Source data START

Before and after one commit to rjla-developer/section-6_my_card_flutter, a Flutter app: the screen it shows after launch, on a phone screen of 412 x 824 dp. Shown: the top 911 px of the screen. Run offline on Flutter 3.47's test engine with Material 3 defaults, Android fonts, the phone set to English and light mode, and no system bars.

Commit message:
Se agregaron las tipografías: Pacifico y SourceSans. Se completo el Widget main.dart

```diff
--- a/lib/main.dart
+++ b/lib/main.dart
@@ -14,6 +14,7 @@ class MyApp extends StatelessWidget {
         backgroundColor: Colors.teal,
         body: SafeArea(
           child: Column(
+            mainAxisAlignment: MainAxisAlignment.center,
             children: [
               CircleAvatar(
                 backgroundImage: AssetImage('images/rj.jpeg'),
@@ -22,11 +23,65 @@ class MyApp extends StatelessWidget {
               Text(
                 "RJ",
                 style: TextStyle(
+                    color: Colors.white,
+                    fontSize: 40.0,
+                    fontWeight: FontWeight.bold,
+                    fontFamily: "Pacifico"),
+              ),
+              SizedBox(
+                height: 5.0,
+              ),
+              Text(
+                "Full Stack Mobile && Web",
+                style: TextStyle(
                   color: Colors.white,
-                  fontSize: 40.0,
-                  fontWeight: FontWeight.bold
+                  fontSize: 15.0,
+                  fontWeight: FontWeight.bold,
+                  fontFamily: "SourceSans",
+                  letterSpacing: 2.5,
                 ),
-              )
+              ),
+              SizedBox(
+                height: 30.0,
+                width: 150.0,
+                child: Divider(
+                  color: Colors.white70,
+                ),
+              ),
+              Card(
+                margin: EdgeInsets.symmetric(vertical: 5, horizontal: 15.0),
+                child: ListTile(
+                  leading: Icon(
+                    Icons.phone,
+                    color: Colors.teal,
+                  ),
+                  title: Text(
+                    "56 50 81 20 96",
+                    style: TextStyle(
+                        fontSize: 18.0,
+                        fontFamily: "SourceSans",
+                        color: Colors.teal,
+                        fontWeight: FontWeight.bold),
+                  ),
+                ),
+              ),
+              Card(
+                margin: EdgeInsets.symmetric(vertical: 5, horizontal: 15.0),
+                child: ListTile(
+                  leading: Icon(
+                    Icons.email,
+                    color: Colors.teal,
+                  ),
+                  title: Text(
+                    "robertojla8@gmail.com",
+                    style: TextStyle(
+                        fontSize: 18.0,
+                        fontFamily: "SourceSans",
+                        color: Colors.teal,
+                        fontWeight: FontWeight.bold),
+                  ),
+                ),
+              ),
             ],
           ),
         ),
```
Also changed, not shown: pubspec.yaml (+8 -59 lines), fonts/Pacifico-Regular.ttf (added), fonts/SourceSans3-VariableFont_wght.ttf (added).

Source data END

Problem to solve:
Copy every record again, keeping each word unchanged.

Result for this task:
Before and after one commit to rjla-developer/section-6_my_card_flutter, a Flutter app: the screen it shows after launch, on a phone screen of 412 x 824 dp. Shown: the top 911 px of the screen. Run offline on Flutter 3.47's test engine with Material 3 defaults, Android fonts, the phone set to English and light mode, and no system bars.

Commit message:
Se agregaron las tipografías: Pacifico y SourceSans. Se completo el Widget main.dart

```diff
--- a/lib/main.dart
+++ b/lib/main.dart
@@ -14,6 +14,7 @@ class MyApp extends StatelessWidget {
         backgroundColor: Colors.teal,
         body: SafeArea(
           child: Column(
+            mainAxisAlignment: MainAxisAlignment.center,
             children: [
               CircleAvatar(
                 backgroundImage: AssetImage('images/rj.jpeg'),
@@ -22,11 +23,65 @@ class MyApp extends StatelessWidget {
               Text(
                 "RJ",
                 style: TextStyle(
+                    color: Colors.white,
+                    fontSize: 40.0,
+                    fontWeight: FontWeight.bold,
+                    fontFamily: "Pacifico"),
+              ),
+              SizedBox(
+                height: 5.0,
+              ),
+              Text(
+                "Full Stack Mobile && Web",
+                style: TextStyle(
                   color: Colors.white,
-                  fontSize: 40.0,
-                  fontWeight: FontWeight.bold
+                  fontSize: 15.0,
+                  fontWeight: FontWeight.bold,
+                  fontFamily: "SourceSans",
+                  letterSpacing: 2.5,
                 ),
-              )
+              ),
+              SizedBox(
+                height: 30.0,
+                width: 150.0,
+                child: Divider(
+                  color: Colors.white70,
+                ),
+              ),
+              Card(
+                margin: EdgeInsets.symmetric(vertical: 5, horizontal: 15.0),
+                child: ListTile(
+                  leading: Icon(
+                    Icons.phone,
+                    color: Colors.teal,
+                  ),
+                  title: Text(
+                    "56 50 81 20 96",
+                    style: TextStyle(
+                        fontSize: 18.0,
+                        fontFamily: "SourceSans",
+                        color: Colors.teal,
+                        fontWeight: FontWeight.bold),
+                  ),
+                ),
+              ),
+              Card(
+                margin: EdgeInsets.symmetric(vertical: 5, horizontal: 15.0),
+                child: ListTile(
+                  leading: Icon(
+                    Icons.email,
+                    color: Colors.teal,
+                  ),
+                  title: Text(
+                    "robertojla8@gmail.com",
+                    style: TextStyle(
+                        fontSize: 18.0,
+                        fontFamily: "SourceSans",
+                        color: Colors.teal,
+                        fontWeight: FontWeight.bold),
+                  ),
+                ),
+              ),
             ],
           ),
         ),
```
Also changed, not shown: pubspec.yaml (+8 -59 lines), fonts/Pacifico-Regular.ttf (added), fonts/SourceSans3-VariableFont_wght.ttf (added).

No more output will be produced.